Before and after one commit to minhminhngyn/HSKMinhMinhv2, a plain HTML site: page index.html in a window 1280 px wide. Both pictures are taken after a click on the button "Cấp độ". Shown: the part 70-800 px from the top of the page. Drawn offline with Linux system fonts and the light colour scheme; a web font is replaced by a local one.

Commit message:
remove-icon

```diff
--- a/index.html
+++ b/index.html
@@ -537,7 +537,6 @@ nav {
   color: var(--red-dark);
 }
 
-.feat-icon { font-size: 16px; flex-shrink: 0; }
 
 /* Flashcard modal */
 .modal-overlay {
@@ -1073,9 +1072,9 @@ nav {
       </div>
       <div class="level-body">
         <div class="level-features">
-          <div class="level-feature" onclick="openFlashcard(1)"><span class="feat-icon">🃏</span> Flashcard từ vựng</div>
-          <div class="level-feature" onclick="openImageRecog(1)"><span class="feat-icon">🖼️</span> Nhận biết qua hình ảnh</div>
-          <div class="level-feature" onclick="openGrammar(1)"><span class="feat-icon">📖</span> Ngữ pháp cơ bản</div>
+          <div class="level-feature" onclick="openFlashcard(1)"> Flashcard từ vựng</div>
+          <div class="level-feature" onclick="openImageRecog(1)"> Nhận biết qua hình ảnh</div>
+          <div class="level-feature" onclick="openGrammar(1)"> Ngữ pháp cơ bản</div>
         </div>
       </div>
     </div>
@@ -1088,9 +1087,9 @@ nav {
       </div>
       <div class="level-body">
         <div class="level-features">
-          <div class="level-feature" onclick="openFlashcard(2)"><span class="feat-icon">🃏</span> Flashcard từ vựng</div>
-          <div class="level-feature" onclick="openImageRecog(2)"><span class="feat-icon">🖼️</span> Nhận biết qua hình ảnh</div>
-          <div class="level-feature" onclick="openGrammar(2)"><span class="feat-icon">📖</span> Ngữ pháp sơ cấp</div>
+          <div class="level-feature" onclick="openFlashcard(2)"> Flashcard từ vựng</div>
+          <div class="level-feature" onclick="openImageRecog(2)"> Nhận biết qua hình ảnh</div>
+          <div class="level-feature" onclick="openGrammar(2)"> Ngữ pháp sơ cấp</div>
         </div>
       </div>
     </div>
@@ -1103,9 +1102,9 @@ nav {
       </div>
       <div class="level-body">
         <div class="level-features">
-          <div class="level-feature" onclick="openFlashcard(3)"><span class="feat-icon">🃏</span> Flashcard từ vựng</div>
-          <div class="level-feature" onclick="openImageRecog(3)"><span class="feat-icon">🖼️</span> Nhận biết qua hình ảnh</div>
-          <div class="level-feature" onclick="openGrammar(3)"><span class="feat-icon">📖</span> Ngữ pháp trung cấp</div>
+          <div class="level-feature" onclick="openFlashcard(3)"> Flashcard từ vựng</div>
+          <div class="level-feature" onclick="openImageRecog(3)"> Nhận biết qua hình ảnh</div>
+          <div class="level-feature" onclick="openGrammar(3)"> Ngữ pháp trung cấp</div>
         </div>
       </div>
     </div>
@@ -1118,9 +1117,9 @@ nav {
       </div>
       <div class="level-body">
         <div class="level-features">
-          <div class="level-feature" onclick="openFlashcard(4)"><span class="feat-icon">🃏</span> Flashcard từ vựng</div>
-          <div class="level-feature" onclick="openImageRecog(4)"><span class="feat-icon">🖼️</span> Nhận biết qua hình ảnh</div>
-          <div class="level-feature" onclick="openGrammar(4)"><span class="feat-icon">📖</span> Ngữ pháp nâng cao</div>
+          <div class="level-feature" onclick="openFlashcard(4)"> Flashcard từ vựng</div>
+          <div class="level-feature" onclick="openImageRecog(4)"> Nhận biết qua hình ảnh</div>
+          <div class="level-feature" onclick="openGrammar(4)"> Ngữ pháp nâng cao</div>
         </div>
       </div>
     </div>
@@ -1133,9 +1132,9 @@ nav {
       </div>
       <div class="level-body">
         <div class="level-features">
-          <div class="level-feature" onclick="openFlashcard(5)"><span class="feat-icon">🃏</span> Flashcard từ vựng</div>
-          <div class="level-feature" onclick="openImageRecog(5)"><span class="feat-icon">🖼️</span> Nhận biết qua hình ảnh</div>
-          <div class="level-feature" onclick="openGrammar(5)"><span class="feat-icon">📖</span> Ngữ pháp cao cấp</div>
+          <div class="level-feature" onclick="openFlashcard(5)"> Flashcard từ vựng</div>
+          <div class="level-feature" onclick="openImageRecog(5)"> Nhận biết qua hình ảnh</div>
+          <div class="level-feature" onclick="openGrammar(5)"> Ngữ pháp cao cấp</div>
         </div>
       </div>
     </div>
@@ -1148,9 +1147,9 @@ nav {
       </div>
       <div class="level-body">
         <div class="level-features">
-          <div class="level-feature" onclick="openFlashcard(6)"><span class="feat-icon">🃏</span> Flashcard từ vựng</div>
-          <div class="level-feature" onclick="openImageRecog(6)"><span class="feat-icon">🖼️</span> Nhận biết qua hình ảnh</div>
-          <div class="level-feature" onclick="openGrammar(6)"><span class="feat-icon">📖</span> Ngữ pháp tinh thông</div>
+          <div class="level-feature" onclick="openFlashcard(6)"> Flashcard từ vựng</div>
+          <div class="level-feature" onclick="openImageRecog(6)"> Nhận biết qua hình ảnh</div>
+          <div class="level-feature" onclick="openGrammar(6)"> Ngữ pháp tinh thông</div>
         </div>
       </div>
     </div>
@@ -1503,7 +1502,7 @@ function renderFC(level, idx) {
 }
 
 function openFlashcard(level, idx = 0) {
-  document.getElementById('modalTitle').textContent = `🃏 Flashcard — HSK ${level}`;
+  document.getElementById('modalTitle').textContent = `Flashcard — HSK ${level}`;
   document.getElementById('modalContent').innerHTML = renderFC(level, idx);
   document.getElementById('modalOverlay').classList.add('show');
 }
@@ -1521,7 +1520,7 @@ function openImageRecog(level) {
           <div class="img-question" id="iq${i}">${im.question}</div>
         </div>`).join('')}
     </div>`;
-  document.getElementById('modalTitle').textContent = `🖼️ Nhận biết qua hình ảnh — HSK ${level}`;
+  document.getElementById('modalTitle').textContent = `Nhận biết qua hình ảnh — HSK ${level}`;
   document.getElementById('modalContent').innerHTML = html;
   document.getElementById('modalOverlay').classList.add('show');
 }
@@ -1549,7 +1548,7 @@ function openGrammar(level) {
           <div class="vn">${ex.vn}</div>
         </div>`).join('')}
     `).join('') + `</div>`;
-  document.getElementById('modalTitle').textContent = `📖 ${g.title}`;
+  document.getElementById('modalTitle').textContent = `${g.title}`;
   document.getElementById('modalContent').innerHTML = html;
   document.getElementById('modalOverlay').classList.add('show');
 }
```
++++
◆ Required action:
The answer is all of the material, given again exactly.

◆ Response area:
Before and after one commit to minhminhngyn/HSKMinhMinhv2, a plain HTML site: page index.html in a window 1280 px wide. Both pictures are taken after a click on the button "Cấp độ". Shown: the part 70-800 px from the top of the page. Drawn offline with Linux system fonts and the light colour scheme; a web font is replaced by a local one.

Commit message:
remove-icon

```diff
--- a/index.html
+++ b/index.html
@@ -537,7 +537,6 @@ nav {
   color: var(--red-dark);
 }
 
-.feat-icon { font-size: 16px; flex-shrink: 0; }
 
 /* Flashcard modal */
 .modal-overlay {
@@ -1073,9 +1072,9 @@ nav {
       </div>
       <div class="level-body">
         <div class="level-features">
-          <div class="level-feature" onclick="openFlashcard(1)"><span class="feat-icon">🃏</span> Flashcard từ vựng</div>
-          <div class="level-feature" onclick="openImageRecog(1)"><span class="feat-icon">🖼️</span> Nhận biết qua hình ảnh</div>
-          <div class="level-feature" onclick="openGrammar(1)"><span class="feat-icon">📖</span> Ngữ pháp cơ bản</div>
+          <div class="level-feature" onclick="openFlashcard(1)"> Flashcard từ vựng</div>
+          <div class="level-feature" onclick="openImageRecog(1)"> Nhận biết qua hình ảnh</div>
+          <div class="level-feature" onclick="openGrammar(1)"> Ngữ pháp cơ bản</div>
         </div>
       </div>
     </div>
@@ -1088,9 +1087,9 @@ nav {
       </div>
       <div class="level-body">
         <div class="level-features">
-          <div class="level-feature" onclick="openFlashcard(2)"><span class="feat-icon">🃏</span> Flashcard từ vựng</div>
-          <div class="level-feature" onclick="openImageRecog(2)"><span class="feat-icon">🖼️</span> Nhận biết qua hình ảnh</div>
-          <div class="level-feature" onclick="openGrammar(2)"><span class="feat-icon">📖</span> Ngữ pháp sơ cấp</div>
+          <div class="level-feature" onclick="openFlashcard(2)"> Flashcard từ vựng</div>
+          <div class="level-feature" onclick="openImageRecog(2)"> Nhận biết qua hình ảnh</div>
+          <div class="level-feature" onclick="openGrammar(2)"> Ngữ pháp sơ cấp</div>
         </div>
       </div>
     </div>
@@ -1103,9 +1102,9 @@ nav {
       </div>
       <div class="level-body">
         <div class="level-features">
-          <div class="level-feature" onclick="openFlashcard(3)"><span class="feat-icon">🃏</span> Flashcard từ vựng</div>
-          <div class="level-feature" onclick="openImageRecog(3)"><span class="feat-icon">🖼️</span> Nhận biết qua hình ảnh</div>
-          <div class="level-feature" onclick="openGrammar(3)"><span class="feat-icon">📖</span> Ngữ pháp trung cấp</div>
+          <div class="level-feature" onclick="openFlashcard(3)"> Flashcard từ vựng</div>
+          <div class="level-feature" onclick="openImageRecog(3)"> Nhận biết qua hình ảnh</div>
+          <div class="level-feature" onclick="openGrammar(3)"> Ngữ pháp trung cấp</div>
         </div>
       </div>
     </div>
@@ -1118,9 +1117,9 @@ nav {
       </div>
       <div class="level-body">
         <div class="level-features">
-          <div class="level-feature" onclick="openFlashcard(4)"><span class="feat-icon">🃏</span> Flashcard từ vựng</div>
-          <div class="level-feature" onclick="openImageRecog(4)"><span class="feat-icon">🖼️</span> Nhận biết qua hình ảnh</div>
-          <div class="level-feature" onclick="openGrammar(4)"><span class="feat-icon">📖</span> Ngữ pháp nâng cao</div>
+          <div class="level-feature" onclick="openFlashcard(4)"> Flashcard từ vựng</div>
+          <div class="level-feature" onclick="openImageRecog(4)"> Nhận biết qua hình ảnh</div>
+          <div class="level-feature" onclick="openGrammar(4)"> Ngữ pháp nâng cao</div>
         </div>
       </div>
     </div>
@@ -1133,9 +1132,9 @@ nav {
       </div>
       <div class="level-body">
         <div class="level-features">
-          <div class="level-feature" onclick="openFlashcard(5)"><span class="feat-icon">🃏</span> Flashcard từ vựng</div>
-          <div class="level-feature" onclick="openImageRecog(5)"><span class="feat-icon">🖼️</span> Nhận biết qua hình ảnh</div>
-          <div class="level-feature" onclick="openGrammar(5)"><span class="feat-icon">📖</span> Ngữ pháp cao cấp</div>
+          <div class="level-feature" onclick="openFlashcard(5)"> Flashcard từ vựng</div>
+          <div class="level-feature" onclick="openImageRecog(5)"> Nhận biết qua hình ảnh</div>
+          <div class="level-feature" onclick="openGrammar(5)"> Ngữ pháp cao cấp</div>
         </div>
       </div>
     </div>
@@ -1148,9 +1147,9 @@ nav {
       </div>
       <div class="level-body">
         <div class="level-features">
-          <div class="level-feature" onclick="openFlashcard(6)"><span class="feat-icon">🃏</span> Flashcard từ vựng</div>
-          <div class="level-feature" onclick="openImageRecog(6)"><span class="feat-icon">🖼️</span> Nhận biết qua hình ảnh</div>
-          <div class="level-feature" onclick="openGrammar(6)"><span class="feat-icon">📖</span> Ngữ pháp tinh thông</div>
+          <div class="level-feature" onclick="openFlashcard(6)"> Flashcard từ vựng</div>
+          <div class="level-feature" onclick="openImageRecog(6)"> Nhận biết qua hình ảnh</div>
+          <div class="level-feature" onclick="openGrammar(6)"> Ngữ pháp tinh thông</div>
         </div>
       </div>
     </div>
@@ -1503,7 +1502,7 @@ function renderFC(level, idx) {
 }
 
 function openFlashcard(level, idx = 0) {
-  document.getElementById('modalTitle').textContent = `🃏 Flashcard — HSK ${level}`;
+  document.getElementById('modalTitle').textContent = `Flashcard — HSK ${level}`;
   document.getElementById('modalContent').innerHTML = renderFC(level, idx);
   document.getElementById('modalOverlay').classList.add('show');
 }
@@ -1521,7 +1520,7 @@ function openImageRecog(level) {
           <div class="img-question" id="iq${i}">${im.question}</div>
         </div>`).join('')}
     </div>`;
-  document.getElementById('modalTitle').textContent = `🖼️ Nhận biết qua hình ảnh — HSK ${level}`;
+  document.getElementById('modalTitle').textContent = `Nhận biết qua hình ảnh — HSK ${level}`;
   document.getElementById('modalContent').innerHTML = html;
   document.getElementById('modalOverlay').classList.add('show');
 }
@@ -1549,7 +1548,7 @@ function openGrammar(level) {
           <div class="vn">${ex.vn}</div>
         </div>`).join('')}
     `).join('') + `</div>`;
-  document.getElementById('modalTitle').textContent = `📖 ${g.title}`;
+  document.getElementById('modalTitle').textContent = `${g.title}`;
   document.getElementById('modalContent').innerHTML = html;
   document.getElementById('modalOverlay').classList.add('show');
 }
```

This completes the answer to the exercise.